Effective January 1, 2017, new rules will govern the taxation of mutual fund corporations structured as “switch funds”. Investors switching between funds will no longer be able to do so without incurring taxable capital gains. This article summarizes the impact of such changes.

Description of “switch funds” under the current regime

In Canada, most mutual funds are structured as trusts and some are structured as corporations (referred to as “corporate class funds”). The mutual fund trust is comprised of a single fund in which investors receive units of the trust, while the corporate class fund can hold several funds. Each fund is structured as a different class of shares, giving investors access to different investment portfolios of the corporation.

Under the corporate class structure, investors have the advantage of being able to switch between funds without incurring capital gains or losses. This is because the current rules deem switches between funds not to be a disposition of shares of the corporation, resulting in a tax deferral which is not available to investors of mutual fund trusts. Capital gains tax will be paid later upon the future disposition of the corporation’s shares.

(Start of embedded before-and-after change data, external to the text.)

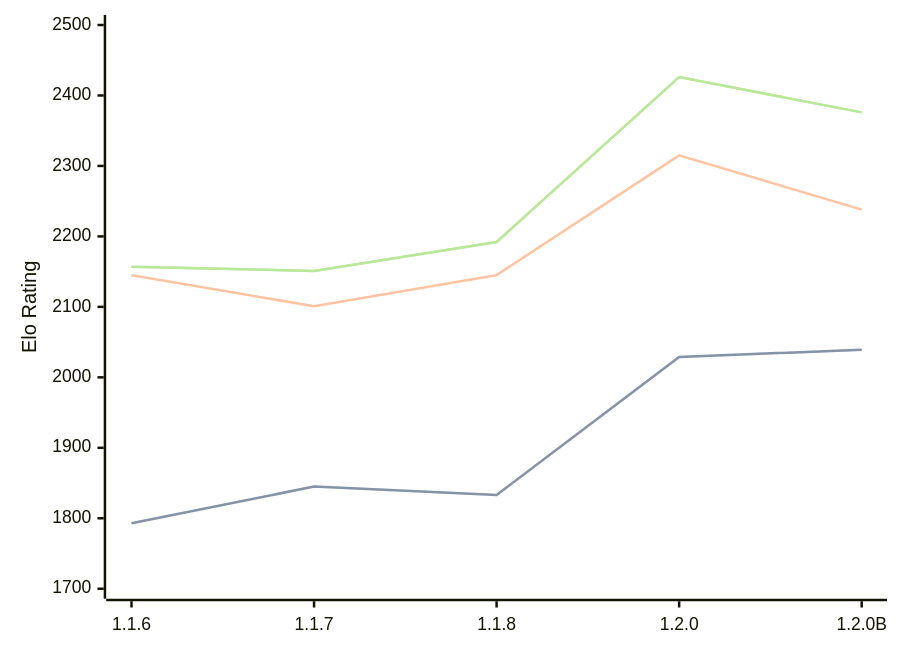
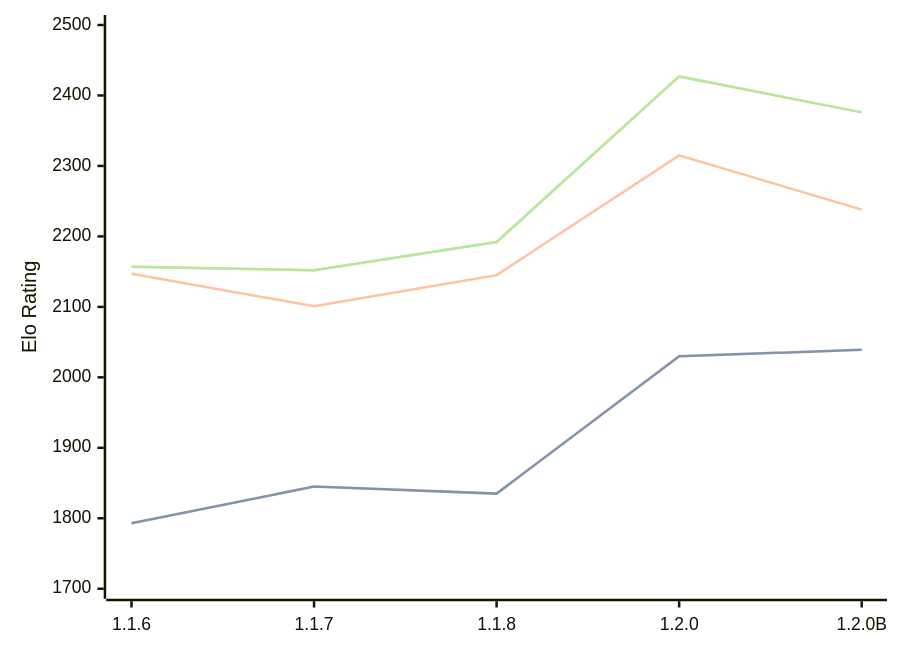
One commit to computer-chess-index/cci changed the diagram in engines/Soomi.md. Above: the diagram before and after it, drawn with Mermaid. The commit also changed other lines of this file, not shown here.

Commit message:
Update CCI Ratings (ELO VLTC) - 2026-08-27

````diff
--- a/engines/Soomi.md
+++ b/engines/Soomi.md
@@ -35,11 +35,11 @@
 ```mermaid
 %%{init: {"theme":"base","themeVariables":{"seriesColors:['#a3a3a3','#222221','#faa371']}}}%%
 xychart-beta
   x-axis ["1.1.6", "1.1.7", "1.1.8", "1.2.0", "1.2.0B"]
   y-axis "Elo Rating" 1700 --> 2500
-  line "STC (8.0+0.08s)" [1793, 1845, 1833, 2029, 2039]
-  line "STC (8.0+0.08s)" [1793, 1845, 1833, 2029, 2039]
-  line "LTC (60.0+0.60s)" [2145, 2101, 2145, 2315, 2238]
-  line "VLTC (2m24s+1.12s)" [2157, 2151, 2192, 2426, 2376]
-  line "VLTC (2m24s+1.12s)" [2157, 2151, 2192, 2426, 2376]
+  line "STC (8.0+0.08s)" [1793, 1845, 1835, 2030, 2039]
+  line "STC (8.0+0.08s)" [1793, 1845, 1835, 2030, 2039]
+  line "LTC (60.0+0.60s)" [2147, 2101, 2145, 2315, 2238]
+  line "VLTC (2m24s+1.12s)" [2157, 2152, 2192, 2427, 2376]
+  line "VLTC (2m24s+1.12s)" [2157, 2152, 2192, 2427, 2376]
 ```
````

Impact of the 2016 Legislative Proposals

Effective January 1st 2017, taxpayers switching between funds will be considered to have disposed of their original shares at fair market value and will therefore immediately be taxed on capital gains.

However, the 2016 Legislative Proposals provide for the following two exemptions, allowing tax deferral in these specific cases:

  • If the exchange or disposition occurs in the course of a transaction covered by section 86 of the Income Tax Act (“ITA”) or an amalgamation under section 87 ITA, a shareholder will be entitled to a tax deferral provided that: i) all shares of the particular class are exchanged, ii) the original and new shares derive their value in the same proportion from the same property, and iii) the exchange was strictly done for bona fide reasons and not to obtain a tax deferral; or
  • If shares of a class of the mutual fund corporation are exchanged for shares of the same class, provided that: i) the original and new shares derive their value in the same proportion from the same property, and ii) that class is recognized under securities legislation as a single investment fund.

The above-mentioned changes will be implemented as of January 1, 2017. Therefore, investors wishing to switch shares within a mutual fund corporation have until December 31, 2016 to benefit from the current tax deferral rules.